- Government fires industry climate change warning
Wednesday October 5, 2005
British industry cannot carry on with "business as usual" and must
take action to curb greenhouse emissions, government officials said
Alan Johnson, the trade and industry secretary, told company
executives at a London conference on climate change that they needed
to modify their thinking on energy use.
"The smartest companies know already that business as usual isn't an
option, and to succeed in a carbon constrained world it makes sense
to invest and think differently about their energy use," Mr Johnson
The Confederation of British Industry (CBI), the employers'
organisation, agreed it had a role to play.
"Business recognises and shares this concern about climate change -
not just from an ethical stand, but also because the potential cost
of climate change could be highly significant," said John Sunderland,
the president of the CBI.
Mr Sunderland agreed that government and business must develop
practical policies to cut carbon emissions by 60% by 2050.
The environmental group Friends of the Earth welcomed the CBI's
approach, but urged it to push the government to do more.
"It should now join Friends of the Earth in calling for new
legislation to make the government legally responsible for
introducing a 'climate budget' (higher fuel and air passenger duties)
and cutting emissions by 3% every year," said Martyn Williams, a
climate campaigner from Friends of the Earth.
The two-day conference, held jointly by the Department of Environment
and Rural Affairs (Defra) and the Department of Trade and Industry
(DTI), will explore the frameworks needed to encourage investment in
energy efficiency as a business opportunity in a low carbon economy.
Margaret Beckett, the environment minister, acknowledged the
uncertainty affecting investment decisions, but said the signs all
pointed in one direction.
"I would like to suggest that the signals we have seen in 2005 point
in only one direction - a future in which there will be ever tighter
constraints on the amount of carbon dioxide and other greenhouse
gases which are emitted to the atmosphere," she said.
Despite the CBI's generally positive statements, most companies seem
to be waiting for the government to take the lead. A survey from
CarbonNeutral, a carbon reduction consultancy, showed that three-
quarters of FTSE 500 directors would only seriously look at reducing
carbon emissions if taxes or regulation forced them to.
Although more than 90% of the company bosses interviewed considered
strong green credentials to be an aid to businesses, six in 10 said
their firm did not have a carbon emissions target that they were
aware of. Most of the 75 FTSE 500 directors questioned said they did
not expect any cut in their firms' emissions.
Tony Blair made climate change one of his top priorities at the G8
Gleneagles summit in July.

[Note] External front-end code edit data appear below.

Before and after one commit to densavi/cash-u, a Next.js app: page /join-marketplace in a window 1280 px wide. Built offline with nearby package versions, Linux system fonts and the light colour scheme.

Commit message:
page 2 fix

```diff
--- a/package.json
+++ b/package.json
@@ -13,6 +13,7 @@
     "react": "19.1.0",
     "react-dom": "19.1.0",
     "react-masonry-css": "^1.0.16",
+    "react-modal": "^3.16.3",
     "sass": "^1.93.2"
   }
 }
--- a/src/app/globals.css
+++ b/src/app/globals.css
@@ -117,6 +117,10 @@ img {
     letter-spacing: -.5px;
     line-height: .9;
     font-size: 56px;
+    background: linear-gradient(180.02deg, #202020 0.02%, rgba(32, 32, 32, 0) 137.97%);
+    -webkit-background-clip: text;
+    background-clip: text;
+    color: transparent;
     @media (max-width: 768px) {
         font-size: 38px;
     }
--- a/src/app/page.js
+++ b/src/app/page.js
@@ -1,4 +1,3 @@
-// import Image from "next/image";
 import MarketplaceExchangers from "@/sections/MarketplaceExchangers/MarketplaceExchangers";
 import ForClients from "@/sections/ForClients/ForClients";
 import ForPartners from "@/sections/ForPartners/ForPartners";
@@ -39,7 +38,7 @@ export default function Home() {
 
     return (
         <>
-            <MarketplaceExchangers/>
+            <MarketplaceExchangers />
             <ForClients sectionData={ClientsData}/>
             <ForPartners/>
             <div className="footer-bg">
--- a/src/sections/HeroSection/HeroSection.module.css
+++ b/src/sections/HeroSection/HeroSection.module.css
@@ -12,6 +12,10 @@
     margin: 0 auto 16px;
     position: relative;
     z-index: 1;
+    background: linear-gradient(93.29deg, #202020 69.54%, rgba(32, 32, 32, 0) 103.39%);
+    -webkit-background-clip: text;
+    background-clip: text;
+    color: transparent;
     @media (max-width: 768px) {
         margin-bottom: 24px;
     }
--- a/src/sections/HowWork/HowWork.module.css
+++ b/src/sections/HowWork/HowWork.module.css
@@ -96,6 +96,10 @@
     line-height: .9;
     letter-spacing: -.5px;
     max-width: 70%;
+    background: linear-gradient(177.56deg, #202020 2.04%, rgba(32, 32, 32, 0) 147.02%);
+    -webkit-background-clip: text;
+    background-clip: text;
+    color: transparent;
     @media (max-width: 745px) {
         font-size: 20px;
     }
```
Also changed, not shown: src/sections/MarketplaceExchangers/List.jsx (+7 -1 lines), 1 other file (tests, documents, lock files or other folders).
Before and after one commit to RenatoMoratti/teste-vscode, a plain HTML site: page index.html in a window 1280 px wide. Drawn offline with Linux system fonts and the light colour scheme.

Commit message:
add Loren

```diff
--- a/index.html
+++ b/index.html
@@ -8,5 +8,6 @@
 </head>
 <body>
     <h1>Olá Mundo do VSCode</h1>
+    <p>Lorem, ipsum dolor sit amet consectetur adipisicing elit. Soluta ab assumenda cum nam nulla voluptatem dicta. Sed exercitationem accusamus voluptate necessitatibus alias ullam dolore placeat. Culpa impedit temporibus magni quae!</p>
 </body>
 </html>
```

The government claims to be a world leader
on the issue and Britain has been one of the few countries to stay on
target to cut greenhouse gas emissions to meet its legally binding
targets under the Kyoto protocol.
The UK is on target to reach its 12.5% cuts under Kyoto, but not the
much harder 20% cuts on 1990 carbon dioxide levels by 2010. That
pledge was set out in May's election manifesto, despite the fact that
ministers had conceded that with current measures the UK was not
going to reach its targets.
Energy statistics released by the DTI in August indicated that carbon
dioxide emissions are expected to rise by more than 2% this year,
when they should be falling by at least 1% a year to reach Labour's